Aim of the task → Show every line below where "name" can be found.

Items from a dataset

--------

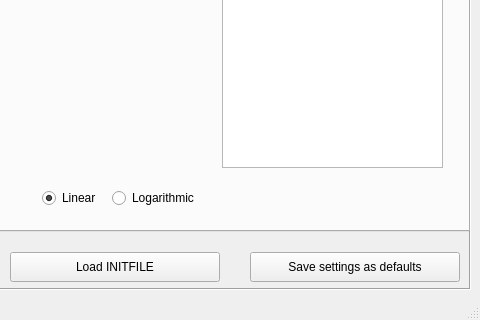
Qt form gui/LSD.ui (pclusius/arca-box) before a commit; both pictures show x 499 to 979 and y 466 to 786 of the 979 by 786 pixel window.
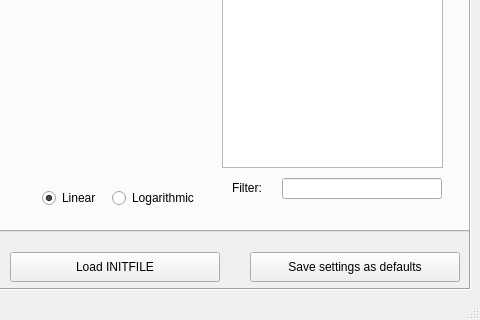
The same form after that commit. The open tabs and pages were chosen to show the change. Custom widgets are drawn as their Qt base class.

```diff
--- a/gui/LSD.ui
+++ b/gui/LSD.ui
@@ -3068,6 +3068,35 @@
         <bool>true</bool>
        </property>
       </widget>
+      <widget class="QLineEdit" name="findComp">
+       <property name="geometry">
+        <rect>
+         <x>770</x>
+         <y>590</y>
+         <width>160</width>
+         <height>21</height>
+        </rect>
+       </property>
+       <property name="font">
+        <font>
+         <weight>50</weight>
+         <bold>false</bold>
+        </font>
+       </property>
+      </widget>
+      <widget class="QLabel" name="label_4">
+       <property name="geometry">
+        <rect>
+         <x>720</x>
+         <y>590</y>
+         <width>50</width>
+         <height>20</height>
+        </rect>
+       </property>
+       <property name="text">
+        <string>Filter:</string>
+       </property>
+      </widget>
      </widget>
     </widget>
     <widget class="QPushButton" name="printButton">
```
Left out of the diff: 2 changed lines with no effect on the pictures.
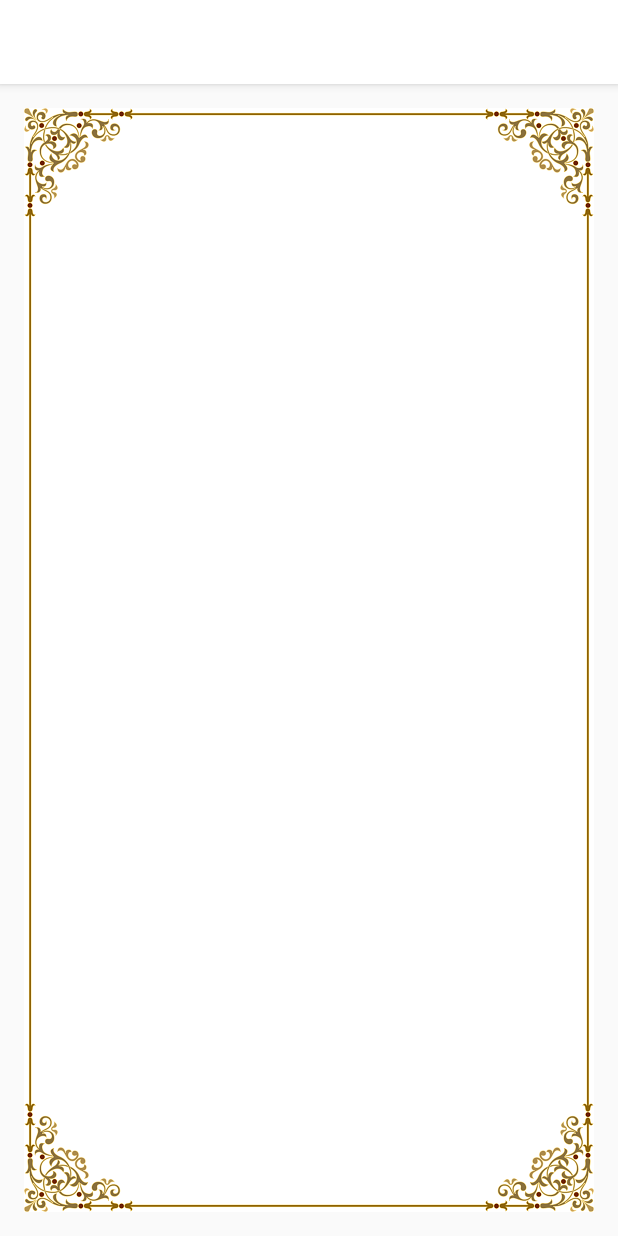
After one commit to KarsekaVladimir/ANDROID_SocialSample, an Android app: the Splashscreen screen opened directly, with no data from a screen before it, on a phone screen of 412 x 824 dp. The commit adds this screen. Run offline under Robolectric (Android 15) with nearby library versions, the phone set to English and light mode, and no system bars.

Commit message:
Draw9Patch, create splash screen with bg_splash.9.png

```diff
--- a/SocialSample/app/src/main/java/com/sample/social/socialsample/MainActivity.java
+++ b/SocialSample/app/src/main/java/com/sample/social/socialsample/MainActivity.java
@@ -18,4 +18,8 @@ public class MainActivity extends AppCompatActivity {
     public void toMain2Activity (View view){
         Intent intent = new Intent(this, Main2Activity.class);
         startActivity(intent);}
+
+    public void toSplashscreen (View view){
+        Intent intent = new Intent(this, Splashscreen.class);
+        startActivity(intent);}
 }
--- /dev/null
+++ b/SocialSample/app/src/main/java/com/sample/social/socialsample/Splashscreen.java
@@ -0,0 +1,13 @@
+package com.sample.social.socialsample;
+
+import android.support.v7.app.AppCompatActivity;
+import android.os.Bundle;
+
+public class Splashscreen extends AppCompatActivity {
+
+    @Override
+    protected void onCreate(Bundle savedInstanceState) {
+        super.onCreate(savedInstanceState);
+        setContentView(R.layout.activity_splashscreen);
+    }
+}
--- a/SocialSample/app/src/main/res/layout/activity_main.xml
+++ b/SocialSample/app/src/main/res/layout/activity_main.xml
@@ -71,6 +71,7 @@
         android:layout_height="wrap_content"
         android:text="@string/buttonB"
         android:layout_gravity="bottom"
+        android:onClick="toSplashscreen"
         style="?attr/FonGroudButton"/>
         <!--android:textColor="@color/textcolorT"
         android:textSize="@dimen/textsize"-->
--- /dev/null
+++ b/SocialSample/app/src/main/res/layout/activity_splashscreen.xml
@@ -0,0 +1,19 @@
+<?xml version="1.0" encoding="utf-8"?>
+<RelativeLayout xmlns:android="http://schemas.android.com/apk/res/android"
+    xmlns:tools="http://schemas.android.com/tools"
+    android:id="@+id/activity_splashscreen"
+    android:layout_width="match_parent"
+    android:layout_height="match_parent"
+    android:paddingBottom="@dimen/activity_vertical_margin"
+    android:paddingLeft="@dimen/activity_horizontal_margin"
+    android:paddingRight="@dimen/activity_horizontal_margin"
+    android:paddingTop="@dimen/activity_vertical_margin"
+    tools:context="com.sample.social.socialsample.Splashscreen">
+
+    <ImageView
+        android:layout_width="match_parent"
+        android:layout_height="match_parent"
+
+        android:background="@mipmap/bg__splash"/>
+
+</RelativeLayout>
--- /dev/null
+++ b/SocialSample/app/src/main/res/values/bg__splash.xml
@@ -0,0 +1,2 @@
+<?xml version="1.0" encoding="utf-8"?>
+<resources></resources>
```
Also changed, not shown: SocialSample/app/src/main/AndroidManifest.xml (+10 -9 lines), SocialSample/app/src/main/res/mipmap-hdpi/bg__splash.9.png (added), SocialSample/app/src/main/res/mipmap-hdpi/index.png (added).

--------

Response →
+      <widget class="QLineEdit" name="findComp">
+       <property name="geometry">
+       <property name="font">
+      <widget class="QLabel" name="label_4">
+       <property name="geometry">
+       <property name="text">
     <widget class="QPushButton" name="printButton">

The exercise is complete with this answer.